**WHAT THE EXERCISE ASKS:** Copy each line from the listing below where the word "Start" shows up.

**DATA FOR THIS EXERCISE:**
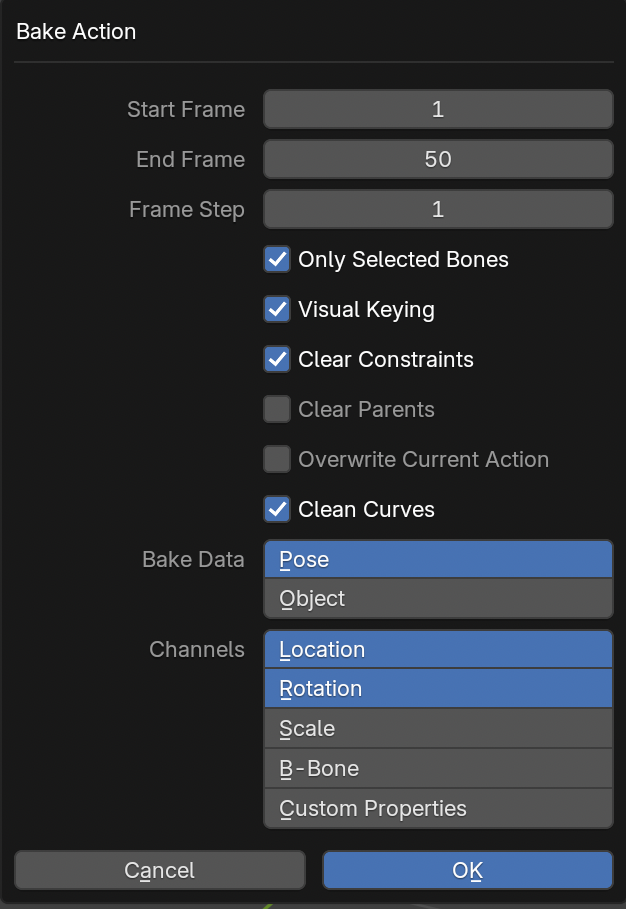
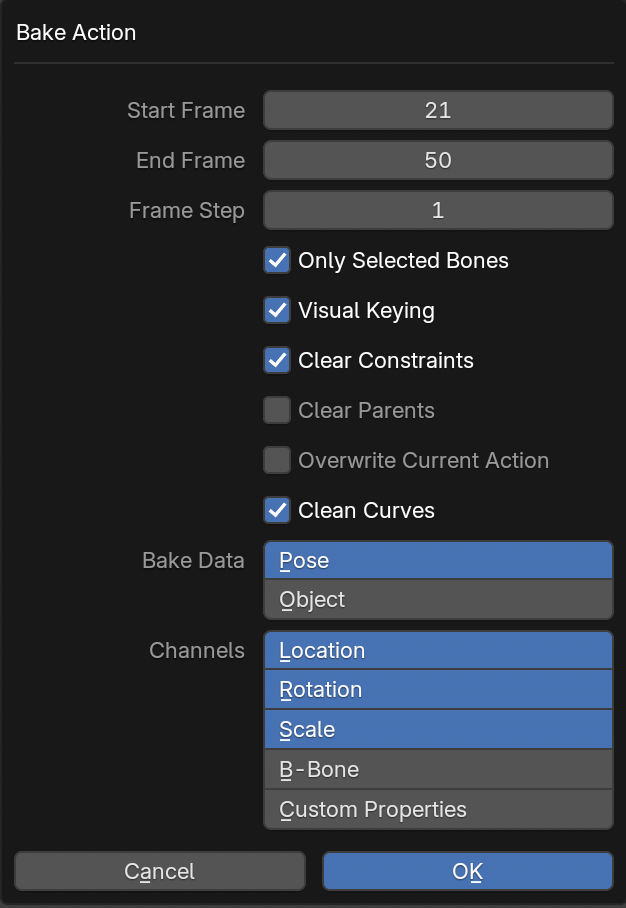
update blender.md

diff --git a/readme/blender.md b/readme/blender.md
@@ -701,8 +701,8 @@ check_non_normalized_vertices()
 
 <img src="../images/blender/blender_bake_action.png" alt="image" width="300"><br>
 
-* `Start Frame`: 物理模拟开始生效的帧。应包含必要的预缓冲帧，避免物理在首帧产生突变
-* `End Frame`: 物理模拟结束的帧。应覆盖完整的动画与物理模拟范围
+* `Start Frame`: 实际动画的起始帧（若物理模拟过渡帧为`1～20`帧，实际动画的起始帧为`21`帧，那么烘焙的起始帧应当设置为`21`帧）
+* `End Frame`: 实际动画的结束帧
 * `Frame Step`: 关键帧采样间隔。物理模拟需保持为`1`，以确保逐帧烘焙并避免插值误差
 * `Only Selected Bones` [✔]: 仅对选中的控制骨骼进行烘焙，避免生成不必要的底层骨骼关键帧
 * `Visual Keying` [✔]: 烘焙屏幕上“最终可见”的物理结果（包含约束与物理模拟的影响）
@@ -716,6 +716,8 @@ check_non_normalized_vertices()
 * `Channels » Scale` [❌]: 默认不烘焙缩放数据，避免引入非预期的拉伸或比例错误
 * `Channels » B-Bone` [❌]: 不烘焙 `B-Bone` 弯曲参数，常规角色 `Rig` 无需此数据
 * `Channels » Custom Properties` [❌]: 不烘焙自定义属性，仅在确有动画化 `Rig` 参数需求时启用
+
+最后将“烘焙结果”平移至第一帧开始。
 
 ---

**ANSWER SECTION:**
-* `Start Frame`: 物理模拟开始生效的帧。应包含必要的预缓冲帧，避免物理在首帧产生突变
+* `Start Frame`: 实际动画的起始帧（若物理模拟过渡帧为`1～20`帧，实际动画的起始帧为`21`帧，那么烘焙的起始帧应当设置为`21`帧）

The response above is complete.